This is a look behind the Hollywood curtain to see how a movie makes it to the screen, or doesn’t. Most, in part because of the large amounts of money involved, go through long and arduous development processes where stars, directors and other talent come and go. This book focuses on sci-fi movies that didn’t see the light of day.
I don’t wish to be picky, but the title is inaccurate. Most of the films covered, which include Dune, Alien 3, Star Trek, Thunderbirds and John Carter of Mars, did actually get made. What we’re really talking about here are versions of those films that could have been made.

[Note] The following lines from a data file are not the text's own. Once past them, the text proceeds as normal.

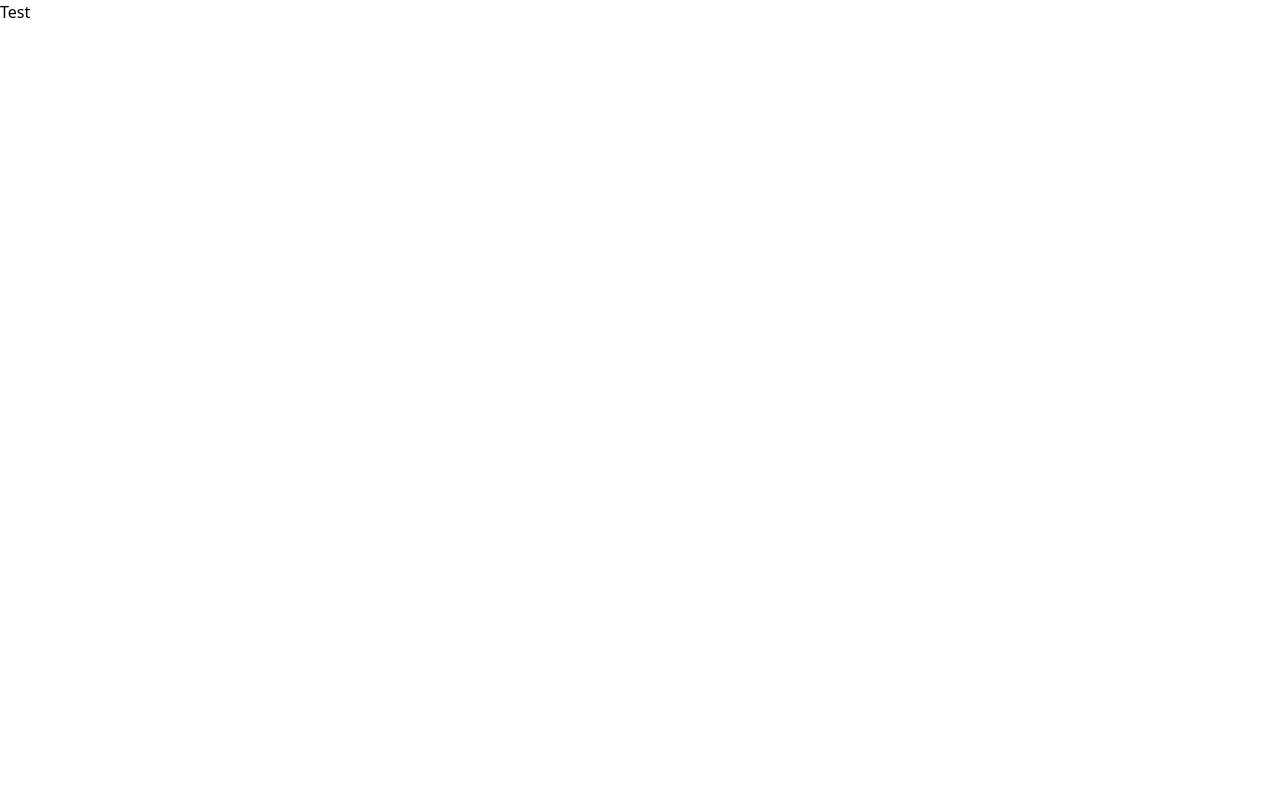
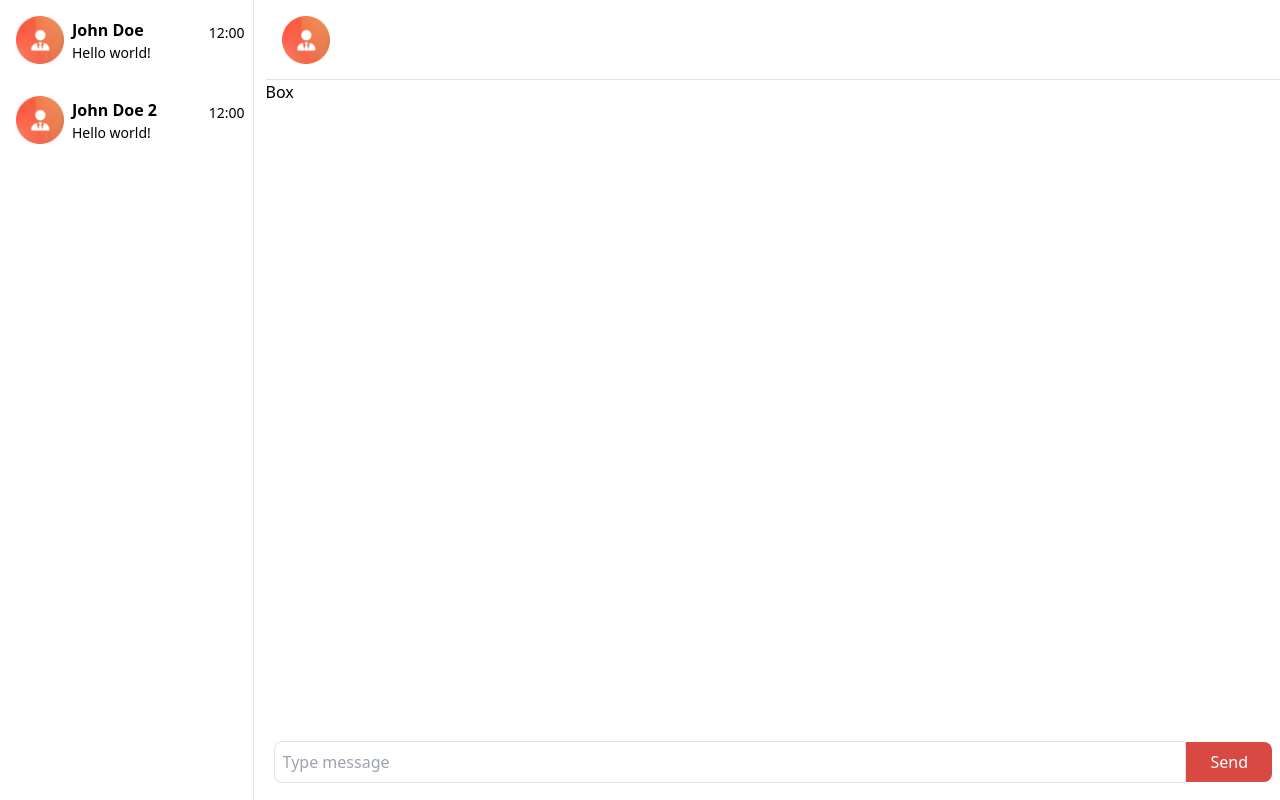
Before and after one commit to meodiemvuong1609/react-app, a Next.js app: page / in a window 1280 px wide. Built offline with nearby package versions, Linux system fonts and the light colour scheme.

Commit message:
Update design

```diff
--- /dev/null
+++ b/src/components/carduser/CardUser.js
@@ -0,0 +1,32 @@
+import React from 'react'
+import Image from 'next/image'
+import { useState } from 'react'
+import clsx from 'clsx'
+
+function CardUser({user, chatUser}) {
+  return (
+    <div className={clsx('flex items-center p-2 justify-between cursor-pointer rounded-lg hover:bg-gray-light-1', {'bg-red-light-4': user.id==chatUser?.id})}>
+      <div className={clsx('flex items-center w-full p-2', )}>
+        <div className="w-12 h-12 rounded-full bg-gray-300">
+          <Image
+            src='/avt-default.png'
+            alt='avt'
+            width={48}
+            height={48}
+          />
+        </div>
+        <div className="ml-2">
+          <p className="text-gray-800 font-semibold">{user.full_name}</p>
+          <p className="text-sm text-gray-600">Hello world!</p>
+        </div>
+
+      </div>
+      <div className="flex flex-col">
+        <p className="text-sm text-gray-600">12:00</p>
+        <div className="w-4 h-4 bg-green-500 rounded-full self-end"></div>
+      </div>
+    </div>
+  )
+}
+
+export default CardUser
--- /dev/null
+++ b/src/components/chatbody/ChatBody.js
@@ -0,0 +1,43 @@
+import React from 'react'
+import { useState } from 'react'
+import Image from 'next/image'
+import './ChatbodyStyle.css'
+
+function ChatBody({ match, currentChattingMember, setOnlineUserList }) {
+  const [inputMessage, setInputMessage] = useState("")
+  const [messages, setMessages] = useState({})
+  const [typing, setTyping] = useState(false)
+
+  return (
+    <div className='block w-full h-screen'>
+      <div className="flex items-center p-4 border-b border-gray-light h-20">
+        <Image
+          src='/avt-default.png'
+          alt='avt'
+          width={48}
+          height={48}
+        />
+        <div className="pl-3">
+          <strong>{currentChattingMember?.full_name}</strong>
+        </div>
+      </div>
+
+      <div className='block'>
+        <div className='chatbody'>
+          Box
+        </div>
+        <div className='chatinput flex h-14'>
+          <div className='flex w-full py-6 px-2 items-center'>
+            <input type="text" className='w-full border p-2 border-gray-light rounded-l-lg' placeholder='Type message'
+              onChange={(e) => setInputMessage(e.target.value)}
+            />
+            <button className='px-5 py-2 bg-red-dark-2 rounded-r-lg text-white' onClick={()=>{}} disabled={!inputMessage}>Send</button>
+          </div>
+        </div>
+
+      </div>
+    </div>
+  )
+}
+
+export default ChatBody
--- /dev/null
+++ b/src/components/chatbody/ChatbodyStyle.css
@@ -0,0 +1,3 @@
+.chatbody {
+  height: calc(100vh - 150px);
+}
--- a/src/components/login-form/LoginForm.js
+++ b/src/components/login-form/LoginForm.js
@@ -20,10 +20,8 @@ function LoginForm() {
       password,
     })
     console.log(response)
-    if (response && response.data && response.data.code == 200) {
-      setLoading(false)
+    if (response.data.code == 200) {
       router.push('/')
-
     }
     else {
       setError(true)
--- /dev/null
+++ b/src/components/sidebar/SideBar.js
@@ -0,0 +1,43 @@
+import React, { useEffect } from 'react'
+import { useState } from 'react'
+import CardUser from '../carduser/CardUser'
+function SideBar(props) {
+  const [chatUser, setChatUser] = useState()
+  const [users, setUsers] = useState([])
+
+  useEffect(() => {
+    setUsers([
+      {
+        id: 1,
+        full_name: 'John Doe',
+        email: '1',
+        is_online: false
+      },
+      {
+        id: 2,
+        full_name: 'John Doe 2',
+        email: '1',
+        is_online: false
+      },
+    ])
+    setChatUser(users[0])
+  }, [])
+  console.log(chatUser);
+
+  return (
+    <div className='block'>
+      {users.map((user, index) => {
+        return (
+          <div onClick={() => {
+            props.setCurrentChattingMember(user);
+            setChatUser(user);
+          }}>
+            <CardUser key={index} user={user} chatUser={chatUser}/>
+          </div>
+        )
+      })}
+    </div>
+  )
+}
+
+export default SideBar
--- a/src/pages/home.js
+++ /dev/null
@@ -1,26 +0,0 @@
-import React from 'react'
-import { useState } from 'react'
-import clsx from 'clsx'
-
-function HomePage() {
-
-  let [status, setStatus] = useState('pending')
-
-
-  return (
-    <main>
-      <span className={clsx(
-        'inline-flex items-center rounded-full px-2 py-1 text-sm',
-        {
-          'bg-gray-100 text-gray-500': status === 'pending',
-          'bg-green-500 text-white': status=== 'paid'
-        }
-      )}>
-      Span dame
-      </span>
-      <button onClick={() => setStatus('paid')}>Change status</button>
-    </main>
-  )
-}
-
-export default HomePage
--- a/src/pages/index.js
+++ b/src/pages/index.js
@@ -1,17 +1,30 @@
 import React from 'react'
-import HTTP from '@/utils/HTTP'
-function index() {
-  const handleTest = async () => {
-    const response = await HTTP.get('chat/api/chatroom/')
-    console.log(response)
-  }
-
+import { useState } from 'react';
+import Sidebar from '@/components/sidebar/SideBar'
+import ChatBody from '@/components/chatbody/ChatBody';
+function HomePage(props) {
+  const [currentChattingMember, setCurrentChattingMember] = useState({});
+  const [onlineUserList, setOnlineUserList] = useState([]);
 
   return (
-    <div>
-      <button onClick={handleTest}>Test</button>
+    <div className="h-screen flex">
+      <div className='flex w-full gap-3'>
+        <div className="w-1/5 border-r border-gray-light">
+          <Sidebar
+            setCurrentChattingMember={setCurrentChattingMember}
+            onlineUserList={onlineUserList}
+          />
+        </div>
+        <div className="w-4/5">
+          <ChatBody
+            setOnlineUserList={setOnlineUserList}
+            currentChattingMember={currentChattingMember}
+          />
+
+        </div>
+      </div>
     </div>
   )
 }
 
-export default index
+export default HomePage
```
Also changed, not shown: public/avt-default.png (added).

The production team behind many of the films changed numerous times and, it’s generally agreed, there were combinations attached at some point that could have resulted in great movies, or not, because we’ll never know.
In the case of Thunderbirds, practically any version bar the one that got released would have been an improvement, but would Nicholas Cage starring in Superman Lives and directed by Tim Burton have worked? I’m not so sure. And if, like me, you love David Lynch’s Dune, you can’t imagine Alejandro Jodorowsky’s version being an improvement.
The book also documents plenty of examples where you thank the stars that certain versions never saw the light of day and wonder what on Earth everyone involved was thinking. Thankfully saner heads (or studio politics) prevailed.
It’s a great, enthralling look at the Hollywood machine. Not only that, but it details a fair bit of backstory as well, outlining the plots of the novels discussed or the timeline for the comics that provided the source material.
One criticism is that it gets bogged down in that on occasion. The chapter on Star Trek, for instance, doesn’t look at a specific movie but goes through the development process right up to the J. J. Abrams reboot. The chapter on the The Hitchhikers Guide to the Galaxy was equally protracted, as were some others.
There’s some overlap with Hughes’ other work, Tales from Development Hell, and it appears I had similar criticism for that. There was enough new stuff to make this worth it though.
Even if you’re don’t love movies, as I do, this is still an enjoyable and fascinating telling of the stories behind what ends up on screen — some of which are better than the finished article.